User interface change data
%%

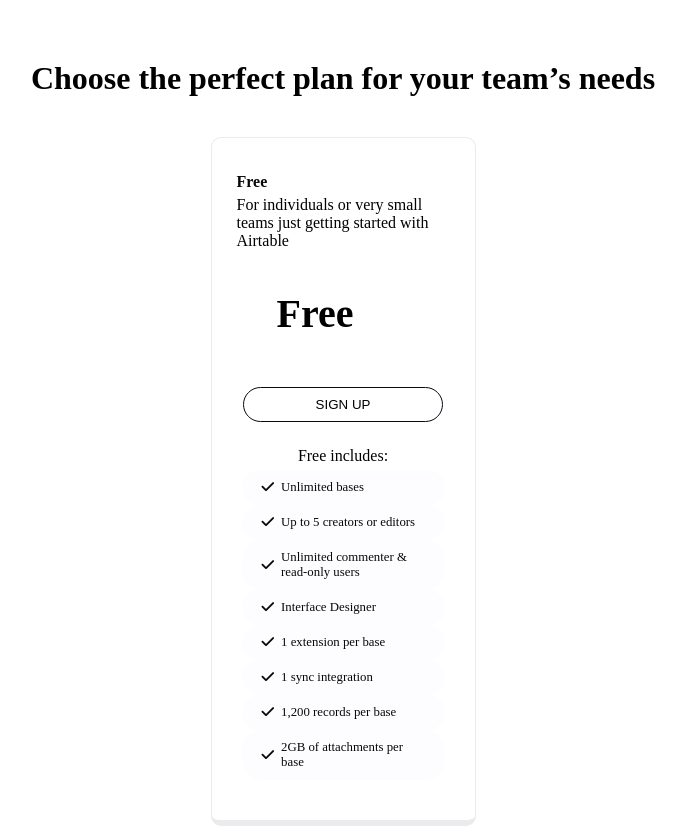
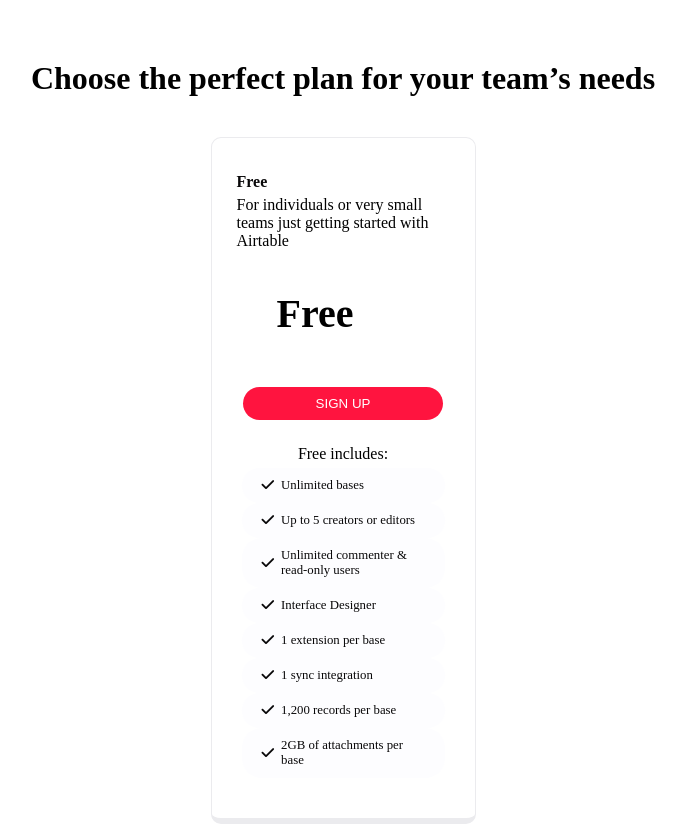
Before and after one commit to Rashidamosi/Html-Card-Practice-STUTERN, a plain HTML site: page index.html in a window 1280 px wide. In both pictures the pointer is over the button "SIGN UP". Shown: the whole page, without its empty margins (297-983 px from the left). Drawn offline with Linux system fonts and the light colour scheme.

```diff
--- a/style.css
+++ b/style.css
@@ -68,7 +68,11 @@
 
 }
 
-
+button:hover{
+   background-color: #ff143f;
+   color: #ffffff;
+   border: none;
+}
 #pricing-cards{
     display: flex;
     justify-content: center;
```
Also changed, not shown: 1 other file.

%%

■ TASK BRIEF
Check each line of the records for the word "button", and show the lines that contain it.

■ ANSWER TO THIS PROBLEM
Before and after one commit to Rashidamosi/Html-Card-Practice-STUTERN, a plain HTML site: page index.html in a window 1280 px wide. In both pictures the pointer is over the button "SIGN UP". Shown: the whole page, without its empty margins (297-983 px from the left). Drawn offline with Linux system fonts and the light colour scheme.
+button:hover{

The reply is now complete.